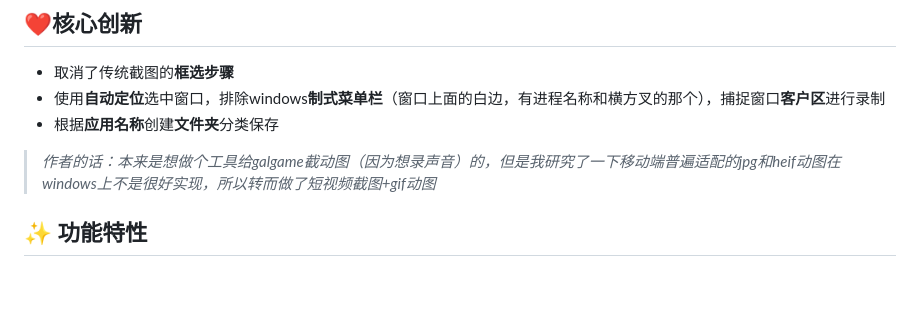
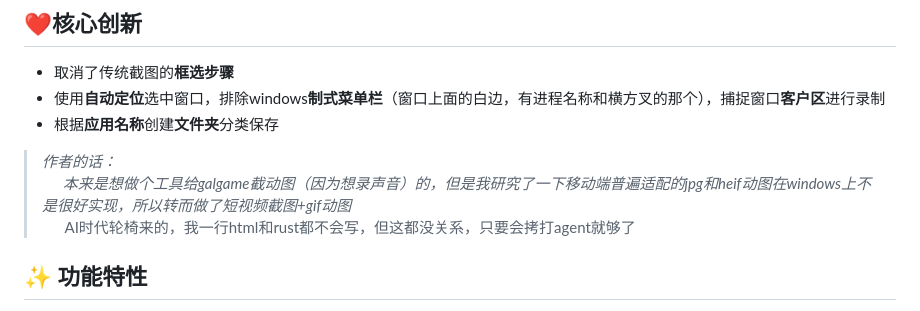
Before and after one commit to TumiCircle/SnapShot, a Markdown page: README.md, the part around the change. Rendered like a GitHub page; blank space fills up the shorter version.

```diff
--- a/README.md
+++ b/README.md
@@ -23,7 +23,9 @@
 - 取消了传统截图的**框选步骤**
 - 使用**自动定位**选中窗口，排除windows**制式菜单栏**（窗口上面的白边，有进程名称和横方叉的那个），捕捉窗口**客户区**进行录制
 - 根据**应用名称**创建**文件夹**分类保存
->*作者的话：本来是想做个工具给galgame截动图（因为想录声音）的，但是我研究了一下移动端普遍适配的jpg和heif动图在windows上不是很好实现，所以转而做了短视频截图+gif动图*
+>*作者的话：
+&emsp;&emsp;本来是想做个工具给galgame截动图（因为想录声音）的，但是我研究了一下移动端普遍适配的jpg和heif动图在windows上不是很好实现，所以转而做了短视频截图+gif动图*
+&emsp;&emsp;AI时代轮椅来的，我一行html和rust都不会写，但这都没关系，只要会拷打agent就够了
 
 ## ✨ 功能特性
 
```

◇ ◇ ◇

#### What is required:
Your reply must consist of a number alone: the count of lines in the listing that contain the string "因为想录声音".

#### Exercise output:
2